*The task*
Nothing but the lines from the one containing "## 🏛 공공기관 · 망분리 환경" through the final line of the data should be repeated, and each must be exact.

(Change detection data)
Content starts

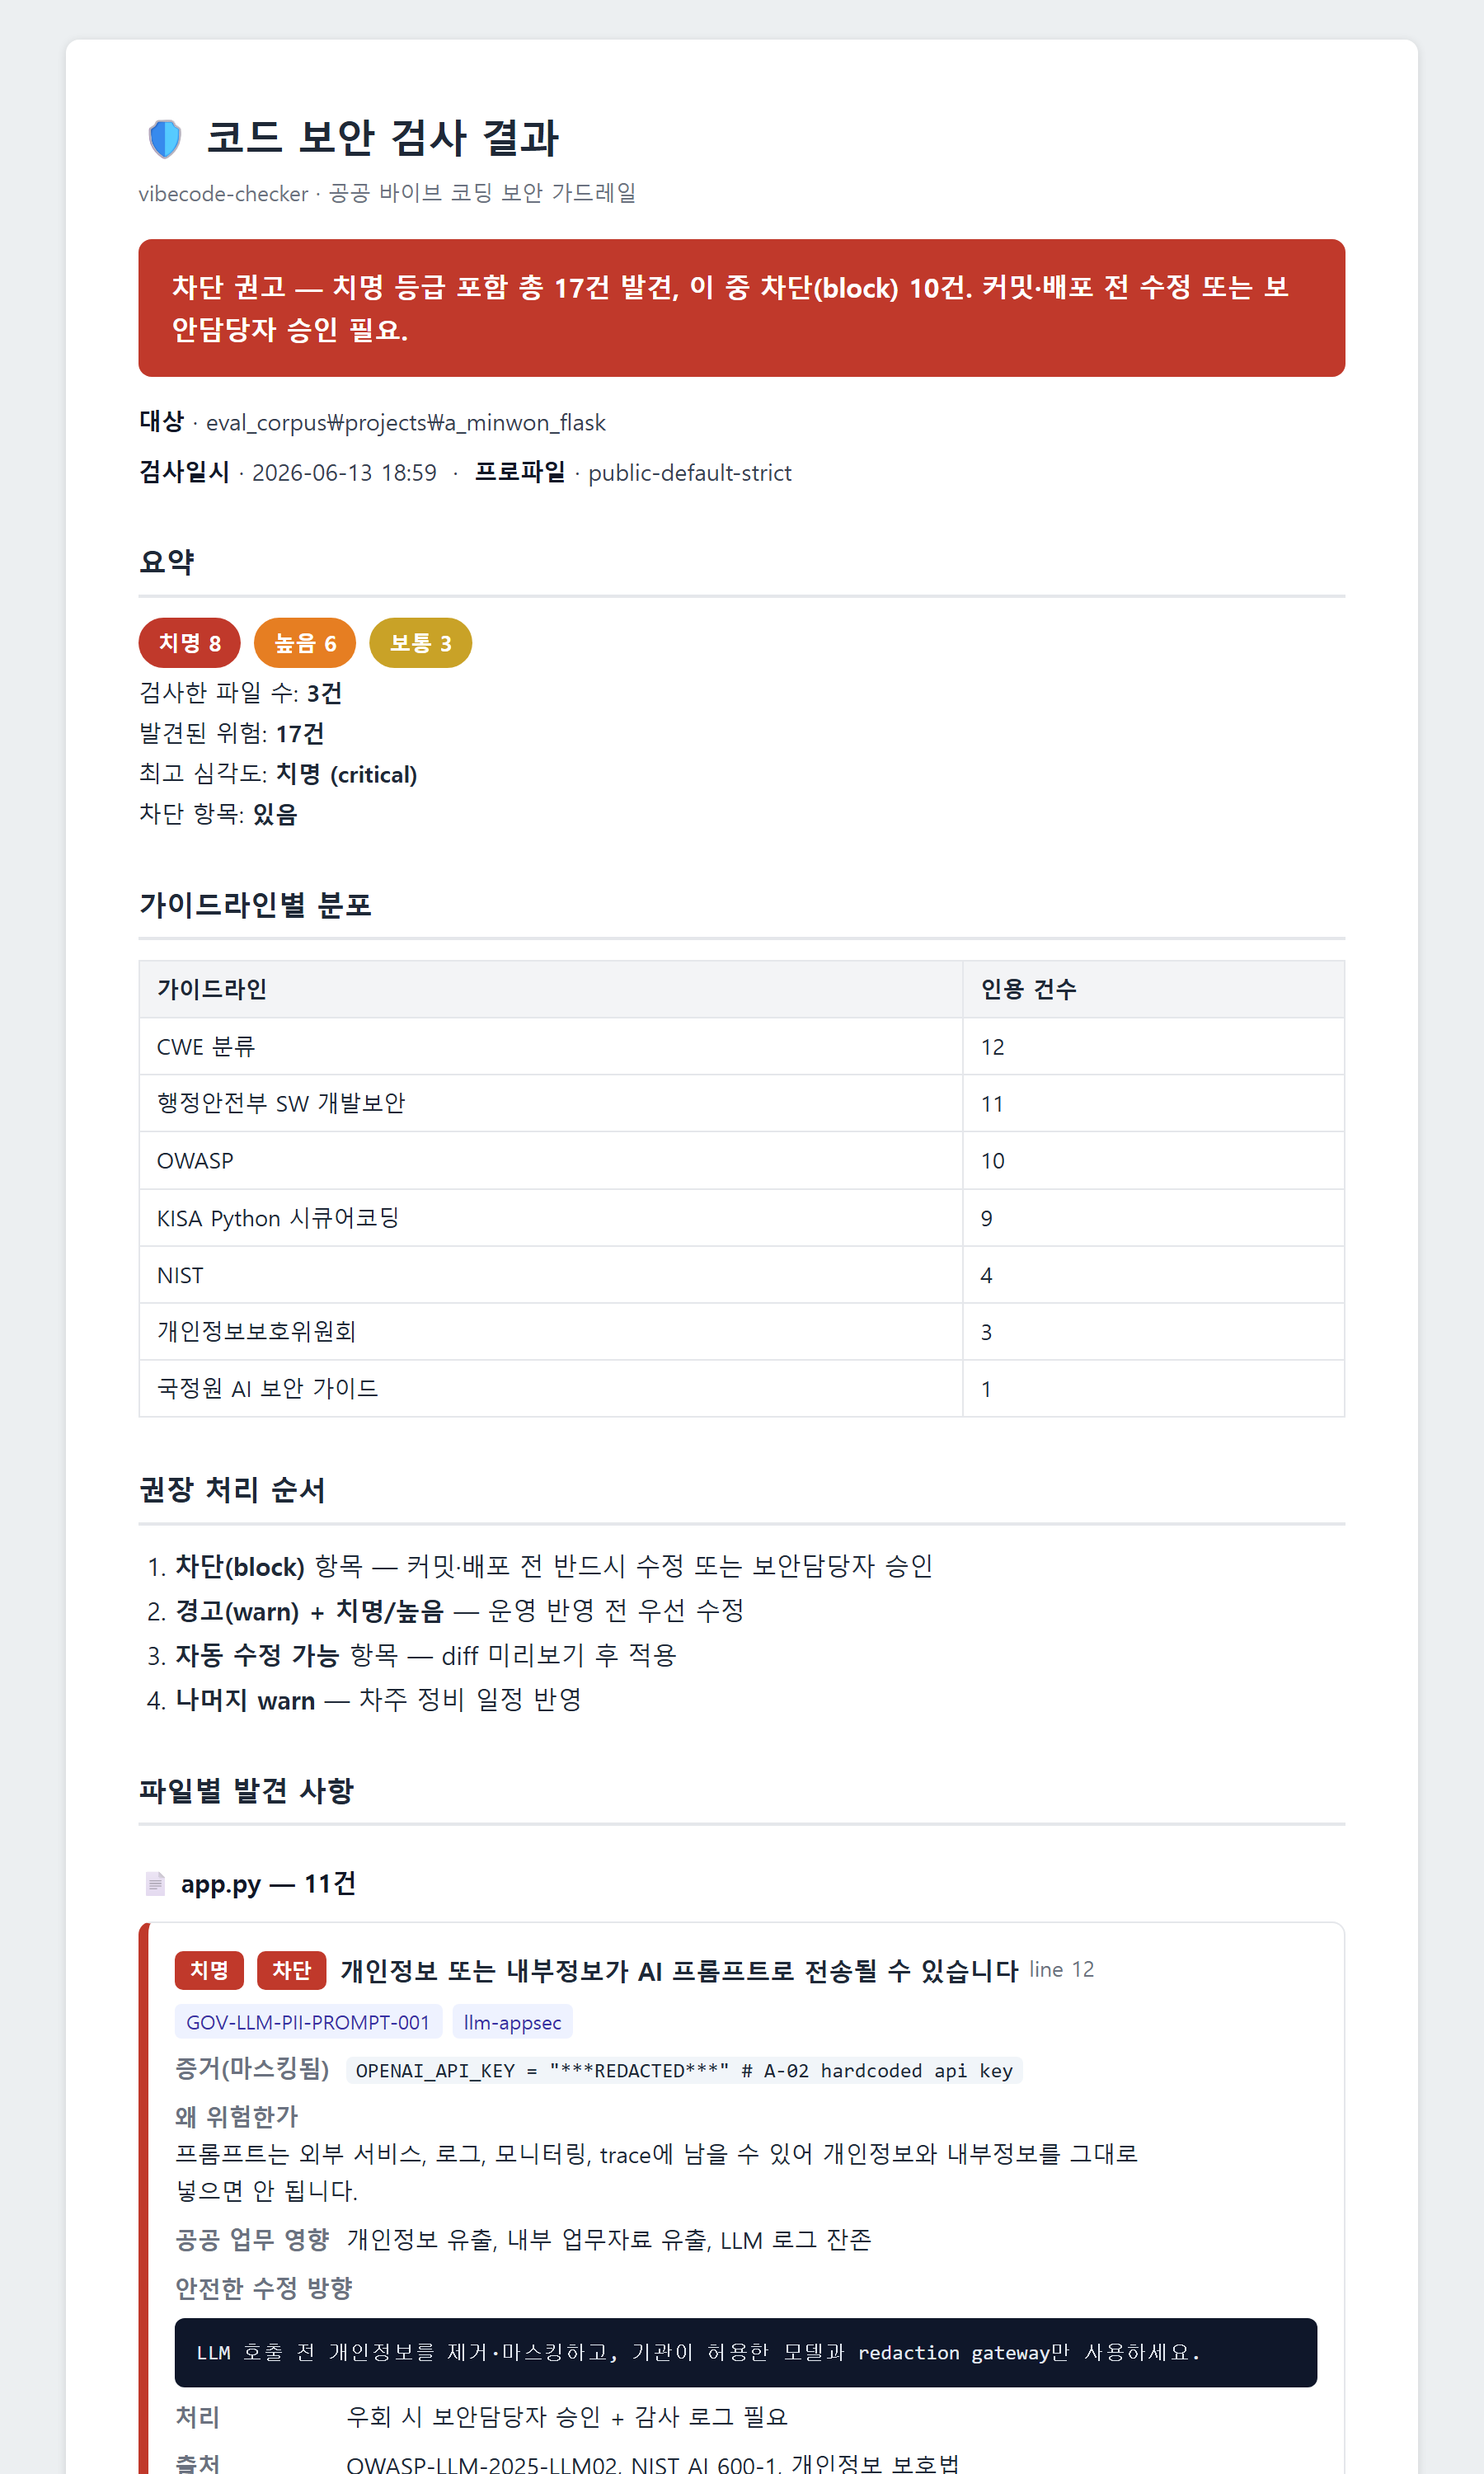
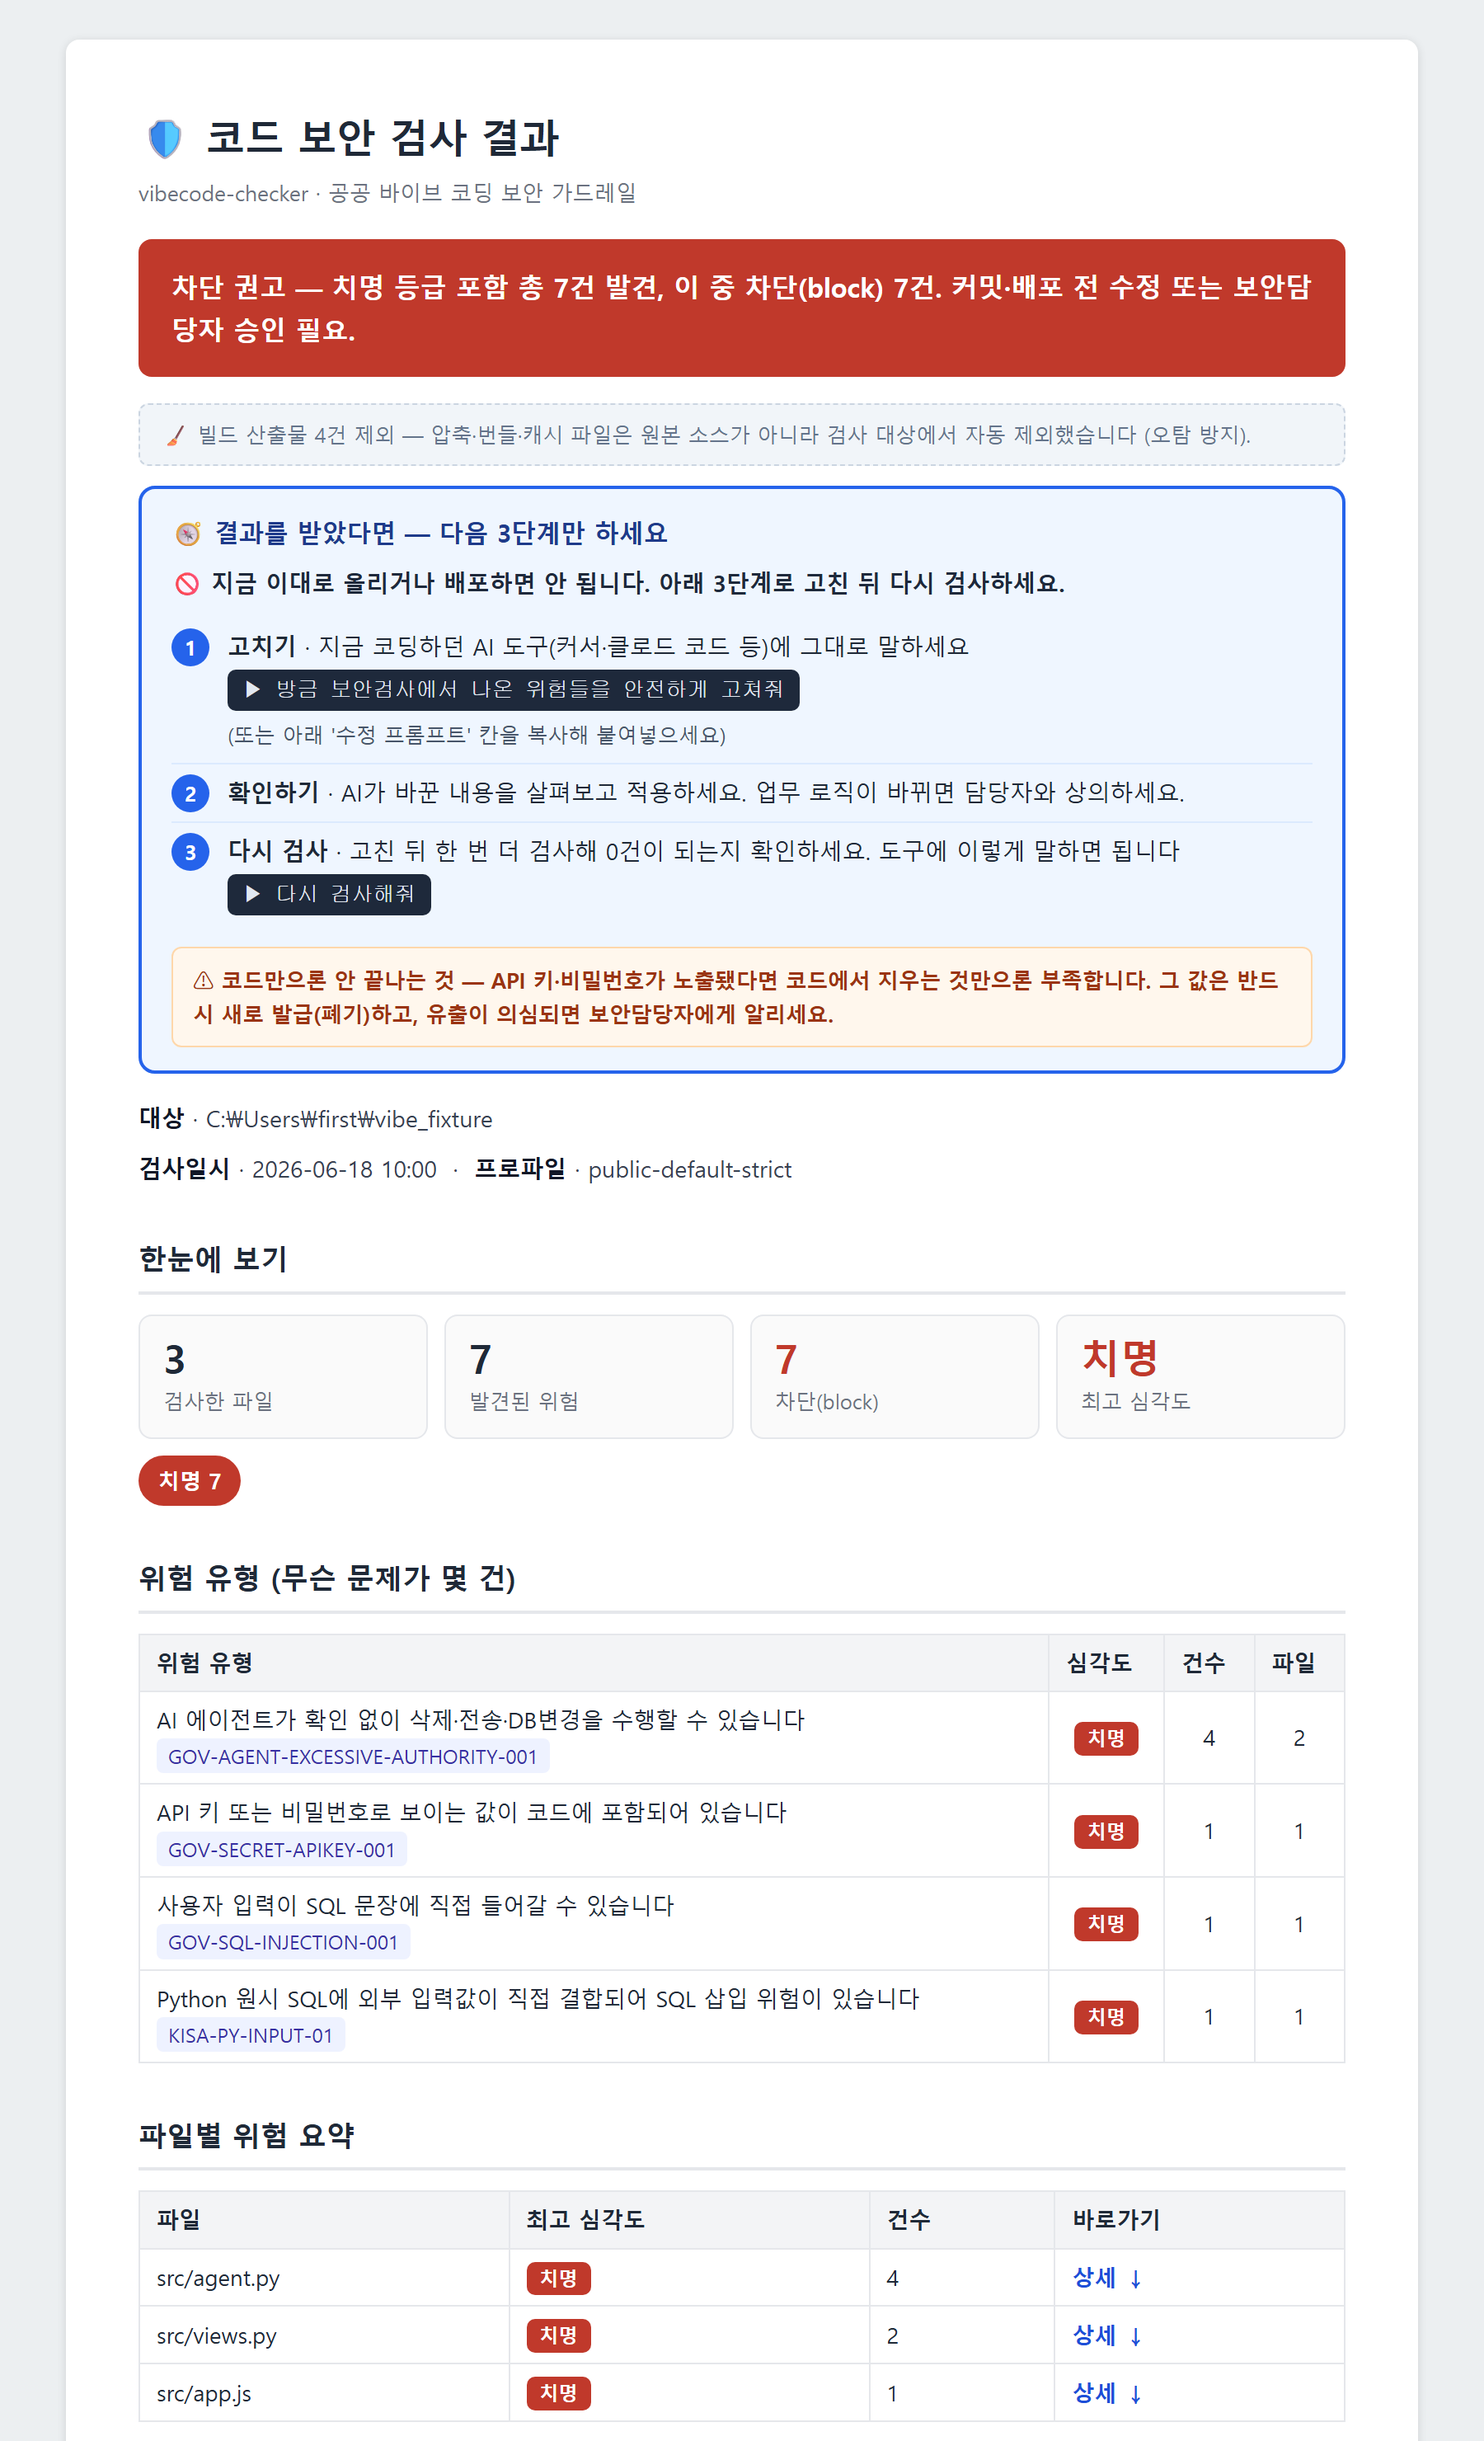
docs: explain false-positive handling + refresh report screenshot
- README "성능" 절에 '오탐을 어떻게 다루나' 섹션 추가: 재현율 우선 설계 ·
  빌드 산출물 자동 제외 · 데이터 기반 룰 정밀화 · "정밀화 ≠ 민감도 낮추기"
  (examples.negative + 벤치마크로 recall 유지 증명) 명시. 국정원 검토 대비
  정직성 설명 보강.
- docs/assets/sample_report.png 를 재설계된 리포트(1페이지 요약 + 다음 3단계
  행동 상자 + 위험 유형/파일별 요약)로 갱신. 기존 이미지는 재설계 이전 구버전.

diff --git a/README.md b/README.md
@@ -399,6 +399,16 @@ JavaScript      ███████████████░░░░░   7
 
 ---
 
+### 오탐(false positive)을 어떻게 다루나
+
+이 도구는 *놓침(미탐)보다 한 번 더 알림*을 택한 **재현율 우선** 설계입니다. 따라서 실제 코드에서는 맥락상 안전한데도 표시되는 항목이 있을 수 있어, **발견 사항은 증거 코드와 함께 사람이 맥락을 확인**하는 것을 전제로 합니다(리포트의 "다음 3단계" 안내 참고). 오탐을 줄이기 위해:
+
+- 🧹 **빌드 산출물 자동 제외** — 압축·번들·캐시(`dist/`·`public/assets/`·`.puppeteer-cache`·`.tmp`·`*.min.js`·해시 파일명·single-line 초장문)는 원본 소스가 아니므로 검사에서 빼고, 리포트에 *"빌드 산출물 N건 제외 — 원본 아님"*으로 표기합니다.
+- 🎯 **데이터 기반 룰 정밀화** — 실측 결과 광범위하게 오탐하던 룰(에이전트 권한·SQL 삽입·XSS·전화번호 등)을 *문맥·예외 패턴*으로 좁힙니다. 예: `DOMPurify.sanitize()`로 정화한 코드, 파라미터 바인딩(`?`) 쿼리, `sessionStorage.removeItem()`, 예시·마스킹 전화번호는 더 이상 표시하지 않습니다.
+- 🔒 **정밀화 ≠ 민감도 낮추기** — 모든 정밀화는 각 룰의 `examples.negative`(오탐 회귀 방지)와 독립 벤치마크로 *미탐이 늘지 않았음*(recall 유지)을 검증한 뒤에만 반영합니다. 룰을 끄거나 느슨하게 만드는 방식은 쓰지 않습니다(거짓 안심 방지).
+
+---
+
 ## 🏛 공공기관 · 망분리 환경
 
 - **소스코드는 외부로 전송되지 않습니다.** 모든 정적 분석은 로컬에서 수행됩니다.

Content ends

*Answer box*
 ## 🏛 공공기관 · 망분리 환경
 
 - **소스코드는 외부로 전송되지 않습니다.** 모든 정적 분석은 로컬에서 수행됩니다.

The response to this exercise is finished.